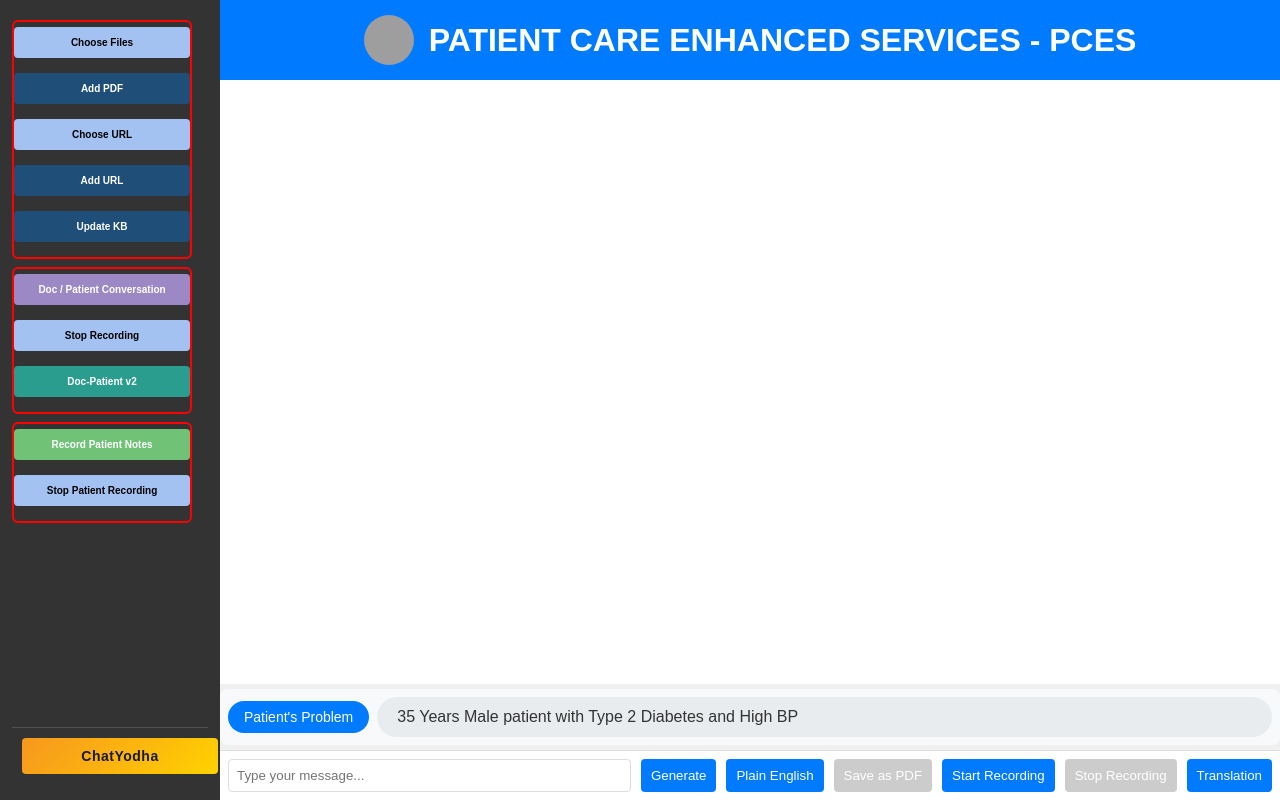
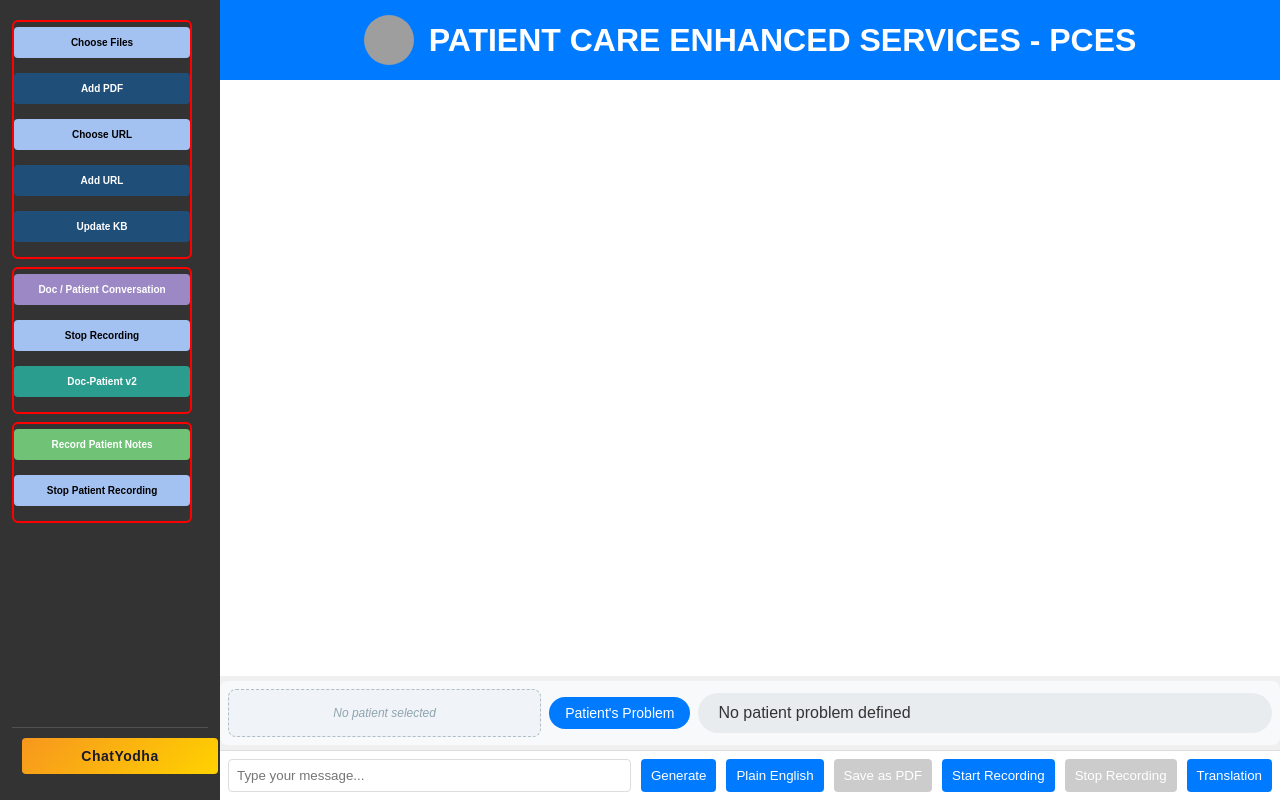
Before and after one commit to bala-ceg/Pulmonology_RAG_App, a Flask app: page / in a window 1280 px wide. Run offline with Flask 3, Linux system fonts and the light colour scheme; some libraries are stand-ins or nearby versions; grey boxes are pictures that could not be loaded.

Commit message:
feat: patient info inline bar in problem-row (30/70 split)
- New GET /api/patient/<patient_id> endpoint: returns name, computed age, gender
- problem-row restructured: patient info section (30%) + problem section (70%)
- Default state: 'No patient selected' placeholder (dashed grey border)
- After recording-modal autocomplete selection: teal chips show Name/ID/Age/Gender
- Cancel modal clears the info bar back to placeholder state
- Graceful fallback if DB unavailable (shows name from autocomplete, age/gender = —)

```diff
--- a/routes/disciplines.py
+++ b/routes/disciplines.py
@@ -765,3 +765,53 @@ def search_patients():
     except Exception as exc:
         logger.error("Error searching patients: %s", exc)
         return jsonify({"error": str(exc)}), 500
+
+
+@disciplines_bp.route("/api/patient/<patient_id>", methods=["GET"])
+@handle_route_errors
+def get_patient_info(patient_id: str):
+    """Return basic demographic info for a single patient."""
+    try:
+        with _db_conn() as conn:
+            with conn.cursor() as cursor:
+                cursor.execute(
+                    """
+                    SELECT patient_id, first_name, last_name,
+                           date_of_birth, gender
+                    FROM patient
+                    WHERE patient_id = %s
+                    LIMIT 1
+                    """,
+                    (patient_id,),
+                )
+                row = cursor.fetchone()
+
+        if not row:
+            return jsonify({"error": "Patient not found"}), 404
+
+        pid, first, last, dob, gender = row
+        full_name = f"{first or ''} {last or ''}".strip()
+
+        age = None
+        if dob:
+            from datetime import date as _date
+            today = _date.today()
+            try:
+                birth = dob if hasattr(dob, "year") else _date.fromisoformat(str(dob)[:10])
+                age = today.year - birth.year - (
+                    (today.month, today.day) < (birth.month, birth.day)
+                )
+            except Exception:
+                age = None
+
+        return jsonify({
+            "patient_id": str(pid),
+            "full_name": full_name,
+            "age": age,
+            "gender": gender or "—",
+        })
+
+    except Exception as exc:
+        logger.error("Error fetching patient info for %s: %s", patient_id, exc)
+        # Return partial info so UI can still show name from autocomplete
+        return jsonify({"error": str(exc), "patient_id": patient_id}), 500
--- a/templates/index.html
+++ b/templates/index.html
@@ -1587,13 +1587,84 @@
         /* Problem row and pill styles */
         .problem-row {
             display: flex;
-            align-items: center;
-            gap: 8px;                    /* Reduced gap */
-            margin: 5px 0;               /* Reduced margin */
-            padding: 8px;                /* Reduced padding */
+            align-items: stretch;
+            gap: 8px;
+            margin: 5px 0;
+            padding: 8px;
             background-color: #f8f9fa;
             border-radius: 8px;
-            flex-shrink: 0;              /* Don't shrink */
+            flex-shrink: 0;
+        }
+
+        /* ── Patient Info Section (30%) ─────────────────────────── */
+        .patient-info-section {
+            flex: 0 0 30%;
+            display: flex;
+            flex-direction: column;
+            justify-content: center;
+            gap: 4px;
+            padding: 8px 10px;
+            border-radius: 8px;
+            border: 1.5px dashed #b0bec5;
+            background: #f0f4f8;
+            color: #90a4ae;
+            font-size: 12px;
+            transition: border-color 0.2s, background 0.2s;
+            min-height: 48px;
+        }
+
+        .patient-info-section.has-patient {
+            border: 1.5px solid #00897b;
+            background: #e0f2f1;
+            color: #004d40;
+        }
+
+        .patient-info-section .pi-placeholder {
+            font-size: 12px;
+            color: #90a4ae;
+            text-align: center;
+            font-style: italic;
+        }
+
+        .patient-info-section.has-patient .pi-placeholder {
+            display: none;
+        }
+
+        .patient-info-chips {
+            display: none;
+            flex-wrap: wrap;
+            gap: 4px;
+        }
+
+        .patient-info-section.has-patient .patient-info-chips {
+            display: flex;
+        }
+
+        .pi-chip {
+            display: inline-flex;
+            align-items: center;
+            gap: 3px;
+            background: #b2dfdb;
+            color: #004d40;
+            border-radius: 12px;
+            padding: 2px 8px;
+            font-size: 11px;
+            font-weight: 500;
+            white-space: nowrap;
+        }
+
+        .pi-chip .pi-label {
+            color: #00695c;
+            font-weight: 600;
+        }
+
+        /* ── Patient Problem Section (70%) ──────────────────────── */
+        .patient-problem-section {
+            flex: 1;
+            display: flex;
+            align-items: center;
+            gap: 8px;
+            min-width: 0;
         }
 
         .pill {
@@ -2215,8 +2286,21 @@
 
             <!-- Problem Row Section -->
             <div class="problem-row">
-              <div class="pill">Patient's Problem</div>
-              <div class="pill large" id="problem-text" title="Double-click to edit">35 Years Male patient with Type 2 Diabetes and High BP</div>
+              <!-- Patient Info — 30% left -->
+              <div class="patient-info-section" id="patient-info-section">
+                <span class="pi-placeholder">No patient selected</span>
+                <div class="patient-info-chips" id="patient-info-chips">
+                  <span class="pi-chip"><span class="pi-label">👤</span> <span id="pi-name">—</span></span>
+                  <span class="pi-chip"><span class="pi-label">🪪</span> <span id="pi-id">—</span></span>
+                  <span class="pi-chip"><span class="pi-label">🎂</span> <span id="pi-age">—</span></span>
+                  <span class="pi-chip"><span class="pi-label">⚧</span> <span id="pi-gender">—</span></span>
+                </div>
+              </div>
+              <!-- Patient Problem — 70% right -->
+              <div class="patient-problem-section">
+                <div class="pill">Patient's Problem</div>
+                <div class="pill large" id="problem-text" title="Double-click to edit">No patient problem defined</div>
+              </div>
             </div>
 
             <div class="chat-input">
@@ -2463,6 +2547,26 @@
             }
         }
 
+        function setPatientInfoBar(data) {
+            const section = document.getElementById('patient-info-section');
+            if (!section) return;
+            document.getElementById('pi-name').textContent   = data.full_name  || '—';
+            document.getElementById('pi-id').textContent     = data.patient_id || '—';
+            document.getElementById('pi-age').textContent    = data.age != null ? data.age + 'y' : '—';
+            document.getElementById('pi-gender').textContent = data.gender     || '—';
+            section.classList.add('has-patient');
+        }
+
+        function clearPatientInfoBar() {
+            const section = document.getElementById('patient-info-section');
+            if (!section) return;
+            ['pi-name','pi-id','pi-age','pi-gender'].forEach(id => {
+                document.getElementById(id).textContent = '—';
+            });
+            section.classList.remove('has-patient');
+            window.selectedPatientId = null;
+        }
+
         function selectSuggestion(fullName, type, patientId = null) {
             const inputId = type === 'doctor' ? 'doctor-name-input' : 'patient-name-input';
             const suggestionId = type === 'doctor' ? 'doctor-suggestions' : 'patient-suggestions';
@@ -2470,10 +2574,17 @@
             document.getElementById(inputId).value = fullName;
             document.getElementById(suggestionId).style.display = 'none';
 
-            // Store patient_id when a patient is selected
+            // Store patient_id when a patient is selected and populate the info bar
             if (type === 'patient' && patientId) {
                 window.selectedPatientId = patientId;
                 console.log('Selected patient ID:', patientId);
+                // Populate patient info bar immediately with name from autocomplete
+                setPatientInfoBar({ full_name: fullName, patient_id: patientId, age: null, gender: null });
+                // Then fetch full demographics
+                fetch(`/api/patient/${encodeURIComponent(patientId)}`)
+                    .then(r => r.json())
+                    .then(data => { if (!data.error) setPatientInfoBar(data); })
+                    .catch(() => {});
             }
 
             if (type === 'doctor') {
@@ -2547,7 +2658,8 @@
 
         function cancelNameInput() {
             document.getElementById('name-input-modal').style.display = 'none';
-            currentOperation = null; // Reset operation type
+            currentOperation = null;
+            clearPatientInfoBar();
         }
 
         function confirmNameInput() {
```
^^^^
Required action => Print the data above from its first line through the line that has "- New GET /api/patient/<patient_id>", exactly and with nothing else, omitting pictures.

Solution below =>
Before and after one commit to bala-ceg/Pulmonology_RAG_App, a Flask app: page / in a window 1280 px wide. Run offline with Flask 3, Linux system fonts and the light colour scheme; some libraries are stand-ins or nearby versions; grey boxes are pictures that could not be loaded.

Commit message:
feat: patient info inline bar in problem-row (30/70 split)
- New GET /api/patient/<patient_id> endpoint: returns name, computed age, gender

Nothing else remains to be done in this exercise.